EXERCISE INPUT:
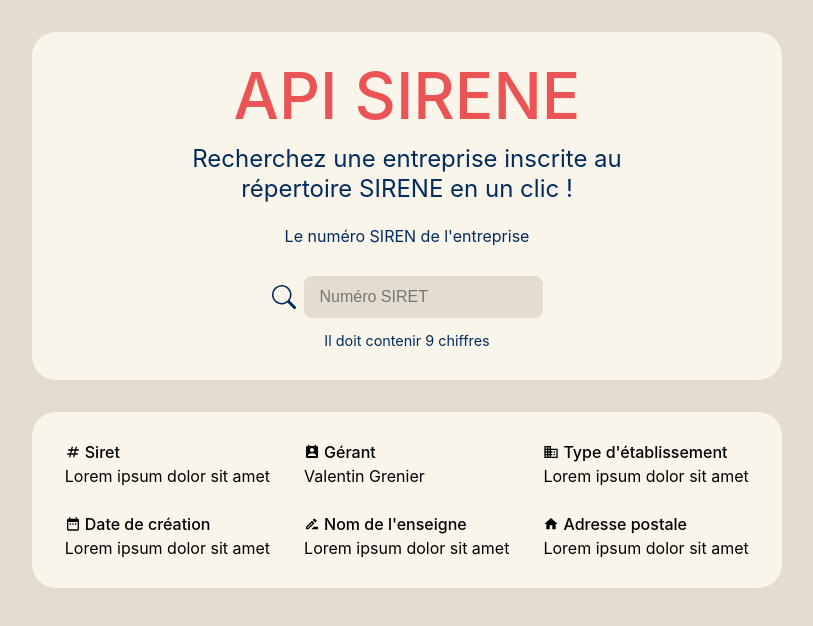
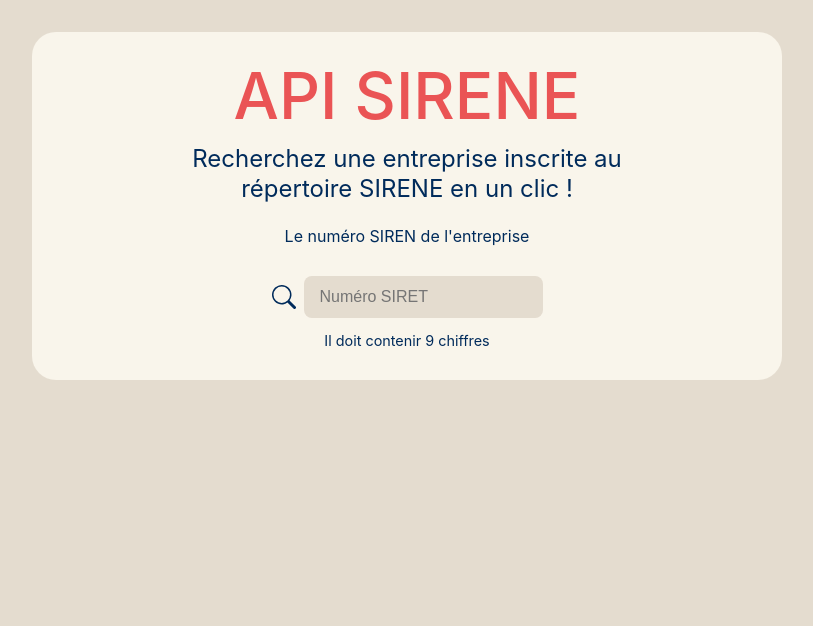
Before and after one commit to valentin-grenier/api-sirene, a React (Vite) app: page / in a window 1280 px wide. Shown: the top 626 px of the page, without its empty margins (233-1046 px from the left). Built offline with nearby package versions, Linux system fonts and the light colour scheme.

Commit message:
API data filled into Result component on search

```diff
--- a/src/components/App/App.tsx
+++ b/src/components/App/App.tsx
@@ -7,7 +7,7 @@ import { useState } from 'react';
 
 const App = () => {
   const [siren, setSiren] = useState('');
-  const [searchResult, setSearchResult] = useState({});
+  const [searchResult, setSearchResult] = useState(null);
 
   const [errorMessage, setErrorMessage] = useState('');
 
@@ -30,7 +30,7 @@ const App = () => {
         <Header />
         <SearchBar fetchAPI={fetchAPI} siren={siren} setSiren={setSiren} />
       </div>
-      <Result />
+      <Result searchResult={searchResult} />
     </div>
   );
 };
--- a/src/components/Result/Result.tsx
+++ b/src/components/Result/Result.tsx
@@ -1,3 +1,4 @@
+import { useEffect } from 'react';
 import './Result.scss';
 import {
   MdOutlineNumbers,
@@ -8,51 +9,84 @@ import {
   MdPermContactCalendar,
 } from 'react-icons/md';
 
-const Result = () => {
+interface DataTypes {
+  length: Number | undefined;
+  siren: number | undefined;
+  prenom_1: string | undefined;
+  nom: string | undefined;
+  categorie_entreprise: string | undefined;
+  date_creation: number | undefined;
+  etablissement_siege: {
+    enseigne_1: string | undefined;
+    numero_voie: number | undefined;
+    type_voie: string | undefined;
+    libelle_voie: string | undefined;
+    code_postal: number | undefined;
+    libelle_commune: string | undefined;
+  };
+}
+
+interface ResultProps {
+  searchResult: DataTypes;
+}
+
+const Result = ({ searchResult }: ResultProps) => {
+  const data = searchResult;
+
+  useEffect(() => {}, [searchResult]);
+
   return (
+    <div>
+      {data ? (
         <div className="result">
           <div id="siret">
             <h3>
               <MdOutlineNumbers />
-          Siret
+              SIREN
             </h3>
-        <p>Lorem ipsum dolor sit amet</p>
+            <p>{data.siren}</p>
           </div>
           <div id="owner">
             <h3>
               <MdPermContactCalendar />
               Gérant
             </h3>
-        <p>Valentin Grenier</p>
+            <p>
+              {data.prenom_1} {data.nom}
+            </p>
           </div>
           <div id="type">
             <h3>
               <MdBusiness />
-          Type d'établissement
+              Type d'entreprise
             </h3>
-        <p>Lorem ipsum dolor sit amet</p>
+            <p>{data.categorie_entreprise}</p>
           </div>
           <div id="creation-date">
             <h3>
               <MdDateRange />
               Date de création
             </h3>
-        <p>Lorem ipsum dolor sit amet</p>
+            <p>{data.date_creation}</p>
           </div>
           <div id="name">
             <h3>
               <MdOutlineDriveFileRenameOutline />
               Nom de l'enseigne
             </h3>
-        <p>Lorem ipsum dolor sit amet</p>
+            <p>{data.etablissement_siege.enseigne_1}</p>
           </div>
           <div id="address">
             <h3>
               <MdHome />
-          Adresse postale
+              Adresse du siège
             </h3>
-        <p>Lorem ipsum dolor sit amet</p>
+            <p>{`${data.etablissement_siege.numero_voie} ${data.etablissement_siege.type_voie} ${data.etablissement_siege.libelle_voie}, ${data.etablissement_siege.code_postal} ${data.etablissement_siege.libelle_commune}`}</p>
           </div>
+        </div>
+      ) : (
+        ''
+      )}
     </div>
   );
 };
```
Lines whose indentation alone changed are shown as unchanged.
--
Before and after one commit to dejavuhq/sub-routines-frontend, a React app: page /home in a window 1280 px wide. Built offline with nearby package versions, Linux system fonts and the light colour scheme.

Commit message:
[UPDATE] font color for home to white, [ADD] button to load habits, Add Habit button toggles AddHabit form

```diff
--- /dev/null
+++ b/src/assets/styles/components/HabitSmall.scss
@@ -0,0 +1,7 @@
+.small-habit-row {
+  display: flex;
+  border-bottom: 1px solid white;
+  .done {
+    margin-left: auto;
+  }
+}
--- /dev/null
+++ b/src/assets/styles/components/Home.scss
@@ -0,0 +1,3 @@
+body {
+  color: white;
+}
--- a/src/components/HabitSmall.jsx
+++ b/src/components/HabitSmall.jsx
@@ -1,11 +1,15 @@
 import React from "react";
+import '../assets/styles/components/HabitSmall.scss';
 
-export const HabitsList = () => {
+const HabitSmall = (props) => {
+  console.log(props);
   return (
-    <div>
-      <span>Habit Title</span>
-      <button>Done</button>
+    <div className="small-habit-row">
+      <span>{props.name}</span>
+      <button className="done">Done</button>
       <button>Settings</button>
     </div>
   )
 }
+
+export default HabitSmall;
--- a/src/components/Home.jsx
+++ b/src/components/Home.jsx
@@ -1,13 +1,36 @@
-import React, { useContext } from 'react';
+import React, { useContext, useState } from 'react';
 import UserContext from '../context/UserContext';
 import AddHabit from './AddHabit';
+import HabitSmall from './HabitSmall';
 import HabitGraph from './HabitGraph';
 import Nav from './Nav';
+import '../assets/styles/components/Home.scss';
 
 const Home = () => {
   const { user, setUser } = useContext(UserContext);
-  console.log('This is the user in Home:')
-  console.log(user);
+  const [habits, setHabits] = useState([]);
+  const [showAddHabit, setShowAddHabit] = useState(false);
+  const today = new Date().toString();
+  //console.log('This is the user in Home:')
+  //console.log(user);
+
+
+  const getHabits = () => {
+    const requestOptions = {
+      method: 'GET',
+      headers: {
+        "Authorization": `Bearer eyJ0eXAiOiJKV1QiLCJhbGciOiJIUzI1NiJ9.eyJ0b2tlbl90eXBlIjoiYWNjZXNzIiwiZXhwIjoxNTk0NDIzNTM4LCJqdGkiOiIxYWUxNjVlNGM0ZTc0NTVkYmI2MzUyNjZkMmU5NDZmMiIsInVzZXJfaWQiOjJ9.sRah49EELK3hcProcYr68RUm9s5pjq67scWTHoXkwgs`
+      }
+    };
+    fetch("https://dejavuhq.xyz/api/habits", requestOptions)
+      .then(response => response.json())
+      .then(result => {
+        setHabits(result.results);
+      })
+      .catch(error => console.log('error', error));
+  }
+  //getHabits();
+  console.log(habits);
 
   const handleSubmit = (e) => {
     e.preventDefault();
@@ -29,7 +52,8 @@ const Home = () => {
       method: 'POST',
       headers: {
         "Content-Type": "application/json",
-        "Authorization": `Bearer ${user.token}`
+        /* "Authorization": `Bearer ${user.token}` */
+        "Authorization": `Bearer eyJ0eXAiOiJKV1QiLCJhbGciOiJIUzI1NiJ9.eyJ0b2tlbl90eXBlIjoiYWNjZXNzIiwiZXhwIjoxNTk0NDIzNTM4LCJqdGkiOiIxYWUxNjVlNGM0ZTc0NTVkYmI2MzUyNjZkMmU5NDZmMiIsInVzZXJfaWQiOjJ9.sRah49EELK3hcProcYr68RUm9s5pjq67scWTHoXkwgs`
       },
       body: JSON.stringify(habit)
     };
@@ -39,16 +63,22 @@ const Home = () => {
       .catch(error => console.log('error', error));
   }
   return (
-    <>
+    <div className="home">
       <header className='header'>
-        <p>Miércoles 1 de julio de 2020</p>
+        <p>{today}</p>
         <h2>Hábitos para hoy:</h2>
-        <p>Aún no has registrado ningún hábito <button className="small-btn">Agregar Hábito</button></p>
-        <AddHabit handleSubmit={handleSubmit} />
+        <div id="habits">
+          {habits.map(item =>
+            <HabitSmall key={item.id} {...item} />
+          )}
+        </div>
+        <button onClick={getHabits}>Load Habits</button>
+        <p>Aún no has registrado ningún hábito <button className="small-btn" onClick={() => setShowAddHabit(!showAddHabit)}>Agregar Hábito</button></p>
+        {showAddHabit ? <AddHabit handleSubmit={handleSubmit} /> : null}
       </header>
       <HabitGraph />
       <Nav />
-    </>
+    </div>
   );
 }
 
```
--
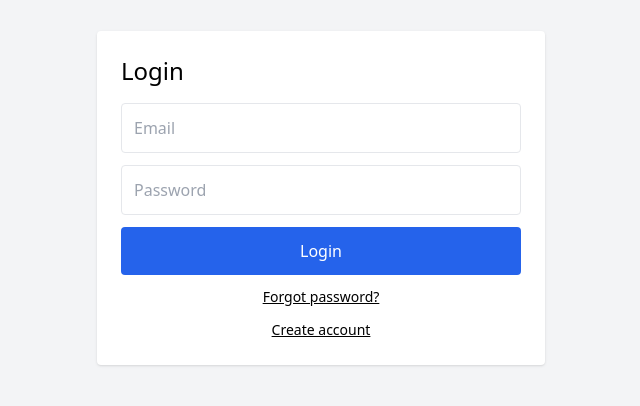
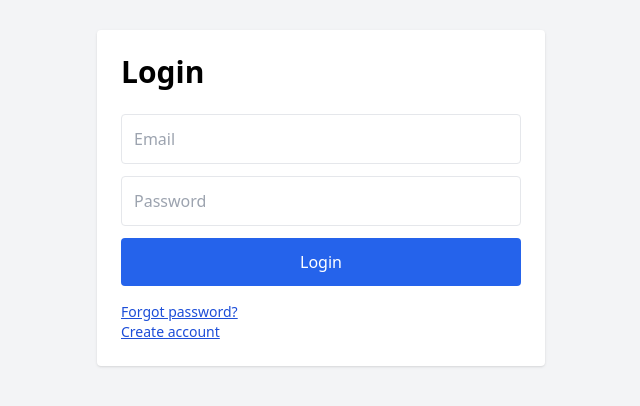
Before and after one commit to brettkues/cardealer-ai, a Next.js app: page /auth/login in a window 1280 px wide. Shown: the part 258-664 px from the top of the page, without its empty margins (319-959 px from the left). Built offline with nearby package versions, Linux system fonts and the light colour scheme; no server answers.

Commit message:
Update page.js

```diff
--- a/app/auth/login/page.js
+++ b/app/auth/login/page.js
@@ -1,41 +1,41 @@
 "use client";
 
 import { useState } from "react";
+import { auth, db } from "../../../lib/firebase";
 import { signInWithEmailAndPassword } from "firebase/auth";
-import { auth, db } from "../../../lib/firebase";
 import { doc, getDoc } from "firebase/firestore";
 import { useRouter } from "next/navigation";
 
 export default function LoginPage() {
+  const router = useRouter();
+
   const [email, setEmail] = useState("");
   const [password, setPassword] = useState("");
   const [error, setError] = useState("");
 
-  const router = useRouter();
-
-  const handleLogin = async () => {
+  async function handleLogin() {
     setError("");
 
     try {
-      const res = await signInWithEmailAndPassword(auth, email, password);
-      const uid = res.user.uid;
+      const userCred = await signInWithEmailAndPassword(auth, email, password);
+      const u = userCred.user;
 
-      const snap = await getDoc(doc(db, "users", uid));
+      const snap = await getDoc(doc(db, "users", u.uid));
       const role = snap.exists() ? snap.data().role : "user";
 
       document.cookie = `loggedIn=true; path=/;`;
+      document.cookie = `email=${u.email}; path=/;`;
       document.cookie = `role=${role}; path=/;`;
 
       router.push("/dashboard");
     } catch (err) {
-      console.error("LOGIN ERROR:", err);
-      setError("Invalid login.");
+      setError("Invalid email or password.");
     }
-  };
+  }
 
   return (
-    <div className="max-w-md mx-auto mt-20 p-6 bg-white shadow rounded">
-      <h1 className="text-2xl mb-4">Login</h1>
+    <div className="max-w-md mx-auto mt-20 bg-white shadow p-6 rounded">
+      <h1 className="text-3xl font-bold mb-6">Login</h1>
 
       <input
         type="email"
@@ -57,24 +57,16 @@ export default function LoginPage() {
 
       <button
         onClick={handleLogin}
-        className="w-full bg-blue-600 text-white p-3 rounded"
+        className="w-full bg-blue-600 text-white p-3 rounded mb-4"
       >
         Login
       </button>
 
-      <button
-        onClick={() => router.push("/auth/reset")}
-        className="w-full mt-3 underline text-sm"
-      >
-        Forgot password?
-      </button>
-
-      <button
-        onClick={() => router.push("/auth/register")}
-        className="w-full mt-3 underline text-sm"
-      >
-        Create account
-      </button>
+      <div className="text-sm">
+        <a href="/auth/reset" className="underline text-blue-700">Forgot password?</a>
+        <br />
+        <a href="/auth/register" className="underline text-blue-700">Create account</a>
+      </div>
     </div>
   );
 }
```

WHAT TO WORK ON: Copy each line above containing the string "requestOptions".

SOLVED PROBLEM:
+    const requestOptions = {
+    fetch("https://dejavuhq.xyz/api/habits", requestOptions)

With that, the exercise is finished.